● **Data supplied**:
* * * * * * *
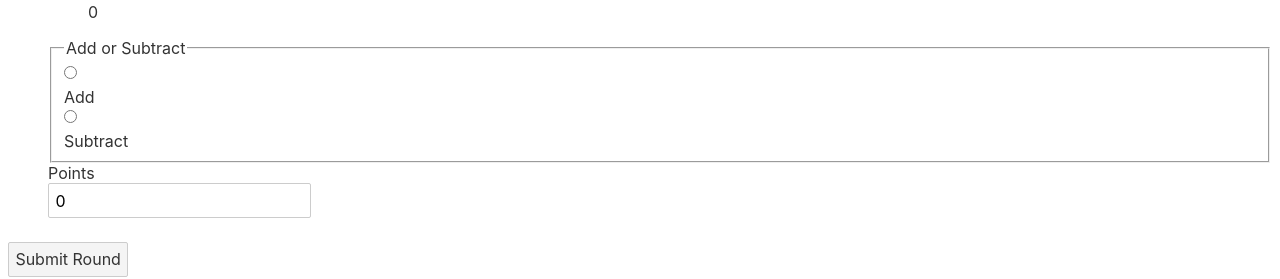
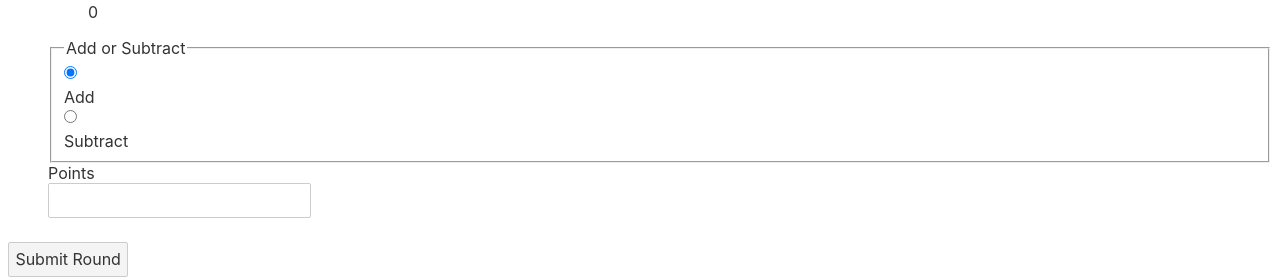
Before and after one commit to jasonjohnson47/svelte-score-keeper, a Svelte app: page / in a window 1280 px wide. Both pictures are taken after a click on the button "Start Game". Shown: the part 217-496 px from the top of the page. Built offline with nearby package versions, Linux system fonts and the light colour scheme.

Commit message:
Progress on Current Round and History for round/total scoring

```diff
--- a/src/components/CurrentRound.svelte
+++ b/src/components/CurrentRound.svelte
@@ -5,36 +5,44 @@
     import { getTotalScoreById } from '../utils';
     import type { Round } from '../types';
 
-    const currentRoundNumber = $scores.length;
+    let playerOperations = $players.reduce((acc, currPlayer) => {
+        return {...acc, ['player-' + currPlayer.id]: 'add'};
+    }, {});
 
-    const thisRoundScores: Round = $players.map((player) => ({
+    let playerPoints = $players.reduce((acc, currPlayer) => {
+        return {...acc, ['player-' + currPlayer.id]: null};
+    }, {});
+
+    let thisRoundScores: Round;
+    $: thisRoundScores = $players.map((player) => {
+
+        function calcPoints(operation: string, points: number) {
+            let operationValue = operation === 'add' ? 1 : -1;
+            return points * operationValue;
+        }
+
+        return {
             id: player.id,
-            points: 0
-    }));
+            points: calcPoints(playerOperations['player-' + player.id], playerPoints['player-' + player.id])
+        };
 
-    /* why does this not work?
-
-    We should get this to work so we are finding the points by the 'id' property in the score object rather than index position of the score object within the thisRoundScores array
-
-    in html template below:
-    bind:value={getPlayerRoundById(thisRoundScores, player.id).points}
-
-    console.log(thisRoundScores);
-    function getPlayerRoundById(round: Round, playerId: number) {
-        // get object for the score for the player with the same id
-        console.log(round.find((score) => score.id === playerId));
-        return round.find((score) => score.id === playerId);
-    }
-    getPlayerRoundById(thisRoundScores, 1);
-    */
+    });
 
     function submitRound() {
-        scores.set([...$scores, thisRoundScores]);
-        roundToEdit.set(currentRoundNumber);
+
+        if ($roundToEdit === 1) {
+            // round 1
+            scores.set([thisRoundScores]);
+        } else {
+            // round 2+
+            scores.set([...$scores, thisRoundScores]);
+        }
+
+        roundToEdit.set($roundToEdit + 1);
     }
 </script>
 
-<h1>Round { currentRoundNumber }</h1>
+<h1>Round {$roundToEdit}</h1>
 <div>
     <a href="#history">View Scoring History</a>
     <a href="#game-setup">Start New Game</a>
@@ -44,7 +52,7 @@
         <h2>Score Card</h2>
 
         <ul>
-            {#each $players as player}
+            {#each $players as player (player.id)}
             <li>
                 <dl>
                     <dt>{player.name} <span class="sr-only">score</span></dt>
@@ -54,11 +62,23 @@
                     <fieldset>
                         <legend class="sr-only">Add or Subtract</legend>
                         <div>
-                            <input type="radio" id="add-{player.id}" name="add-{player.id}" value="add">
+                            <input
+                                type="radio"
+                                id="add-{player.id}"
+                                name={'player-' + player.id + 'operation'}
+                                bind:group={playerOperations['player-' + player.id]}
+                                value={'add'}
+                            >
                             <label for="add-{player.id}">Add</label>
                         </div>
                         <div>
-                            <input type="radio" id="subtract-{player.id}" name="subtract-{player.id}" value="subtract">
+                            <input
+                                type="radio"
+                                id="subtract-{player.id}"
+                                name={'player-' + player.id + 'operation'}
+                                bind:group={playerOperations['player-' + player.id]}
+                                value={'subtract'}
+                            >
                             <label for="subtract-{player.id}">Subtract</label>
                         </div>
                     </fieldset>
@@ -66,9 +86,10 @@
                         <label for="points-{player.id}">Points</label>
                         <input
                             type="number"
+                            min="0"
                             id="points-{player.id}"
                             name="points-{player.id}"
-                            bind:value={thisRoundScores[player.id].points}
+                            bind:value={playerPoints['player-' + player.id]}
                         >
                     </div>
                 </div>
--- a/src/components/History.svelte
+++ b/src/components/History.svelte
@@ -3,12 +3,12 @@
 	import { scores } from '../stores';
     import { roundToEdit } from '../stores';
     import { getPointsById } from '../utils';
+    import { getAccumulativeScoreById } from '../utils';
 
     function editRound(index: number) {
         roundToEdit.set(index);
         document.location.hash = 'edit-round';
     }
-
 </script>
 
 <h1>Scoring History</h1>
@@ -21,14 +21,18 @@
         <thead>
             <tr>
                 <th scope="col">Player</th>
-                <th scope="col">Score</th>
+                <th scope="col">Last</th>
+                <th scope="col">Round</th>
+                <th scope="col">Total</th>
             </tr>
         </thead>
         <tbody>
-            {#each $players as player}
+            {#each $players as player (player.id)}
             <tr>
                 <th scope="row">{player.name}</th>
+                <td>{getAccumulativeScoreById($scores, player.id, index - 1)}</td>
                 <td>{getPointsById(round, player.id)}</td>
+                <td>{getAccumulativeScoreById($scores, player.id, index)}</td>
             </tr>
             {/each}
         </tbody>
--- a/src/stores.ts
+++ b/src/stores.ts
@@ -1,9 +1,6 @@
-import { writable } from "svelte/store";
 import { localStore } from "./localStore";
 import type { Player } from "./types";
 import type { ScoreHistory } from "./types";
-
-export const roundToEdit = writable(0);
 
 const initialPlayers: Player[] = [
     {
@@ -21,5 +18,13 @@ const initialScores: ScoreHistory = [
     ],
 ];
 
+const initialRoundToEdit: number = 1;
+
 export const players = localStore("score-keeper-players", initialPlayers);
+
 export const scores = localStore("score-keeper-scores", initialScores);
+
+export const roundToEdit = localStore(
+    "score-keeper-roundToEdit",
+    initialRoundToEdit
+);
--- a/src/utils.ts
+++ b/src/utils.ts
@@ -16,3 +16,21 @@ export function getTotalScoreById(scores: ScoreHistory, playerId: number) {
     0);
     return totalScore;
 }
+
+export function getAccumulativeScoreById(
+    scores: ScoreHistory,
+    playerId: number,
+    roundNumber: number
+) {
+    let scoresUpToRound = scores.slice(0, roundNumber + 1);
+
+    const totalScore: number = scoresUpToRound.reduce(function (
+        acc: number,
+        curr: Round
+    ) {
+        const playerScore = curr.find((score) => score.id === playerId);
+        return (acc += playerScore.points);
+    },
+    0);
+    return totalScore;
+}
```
* * * * * * *
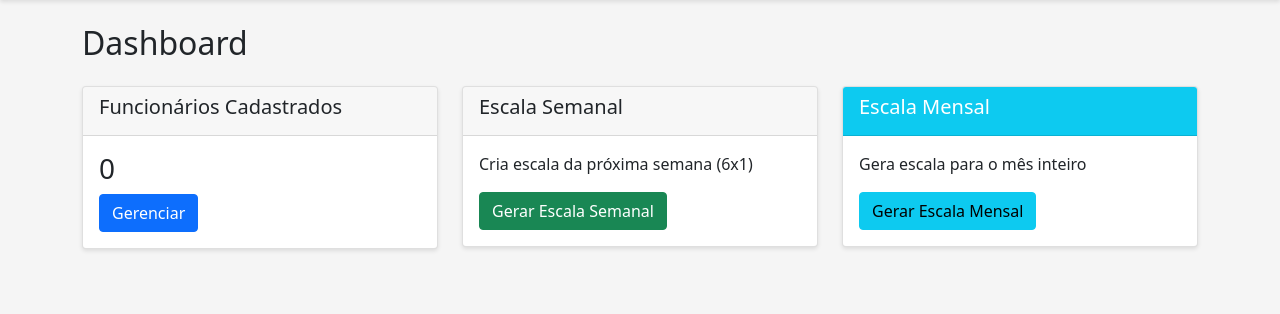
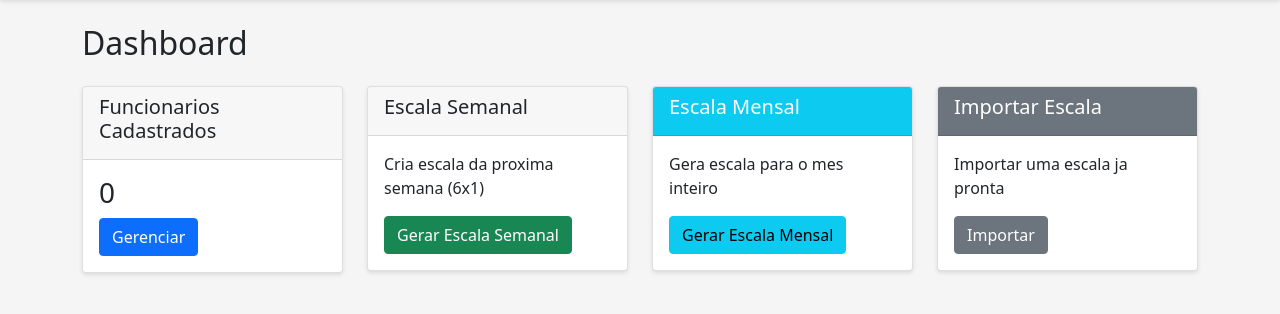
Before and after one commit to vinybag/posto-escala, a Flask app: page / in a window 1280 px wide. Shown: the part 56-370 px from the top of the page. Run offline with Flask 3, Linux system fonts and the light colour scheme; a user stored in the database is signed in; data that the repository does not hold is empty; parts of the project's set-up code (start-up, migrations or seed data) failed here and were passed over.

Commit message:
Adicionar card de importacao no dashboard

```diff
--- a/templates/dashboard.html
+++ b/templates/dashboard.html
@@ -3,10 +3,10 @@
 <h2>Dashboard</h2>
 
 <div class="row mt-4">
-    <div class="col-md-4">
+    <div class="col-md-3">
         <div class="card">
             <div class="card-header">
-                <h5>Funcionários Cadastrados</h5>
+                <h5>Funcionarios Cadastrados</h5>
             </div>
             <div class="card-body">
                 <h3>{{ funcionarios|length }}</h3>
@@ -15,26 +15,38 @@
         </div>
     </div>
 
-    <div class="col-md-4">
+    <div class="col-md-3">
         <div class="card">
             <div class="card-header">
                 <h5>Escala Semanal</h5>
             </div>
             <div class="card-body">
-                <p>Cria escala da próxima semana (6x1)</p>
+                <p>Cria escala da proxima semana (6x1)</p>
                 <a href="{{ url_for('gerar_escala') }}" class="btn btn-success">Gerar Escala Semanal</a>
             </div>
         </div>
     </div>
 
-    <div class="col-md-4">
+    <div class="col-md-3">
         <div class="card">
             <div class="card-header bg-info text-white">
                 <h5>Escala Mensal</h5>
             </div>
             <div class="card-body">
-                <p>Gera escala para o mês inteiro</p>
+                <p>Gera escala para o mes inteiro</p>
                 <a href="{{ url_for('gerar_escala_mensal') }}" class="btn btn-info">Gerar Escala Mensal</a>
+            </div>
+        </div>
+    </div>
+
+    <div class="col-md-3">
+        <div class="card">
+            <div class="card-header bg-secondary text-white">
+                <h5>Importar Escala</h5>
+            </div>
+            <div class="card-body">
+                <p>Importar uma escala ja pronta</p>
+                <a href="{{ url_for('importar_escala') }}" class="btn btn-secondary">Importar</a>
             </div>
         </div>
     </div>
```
* * * * * * *
● **Exercise instructions**:
How many lines of these entries hold the string "scope"? Answer with the number alone.

● **Response for this exercise**:
6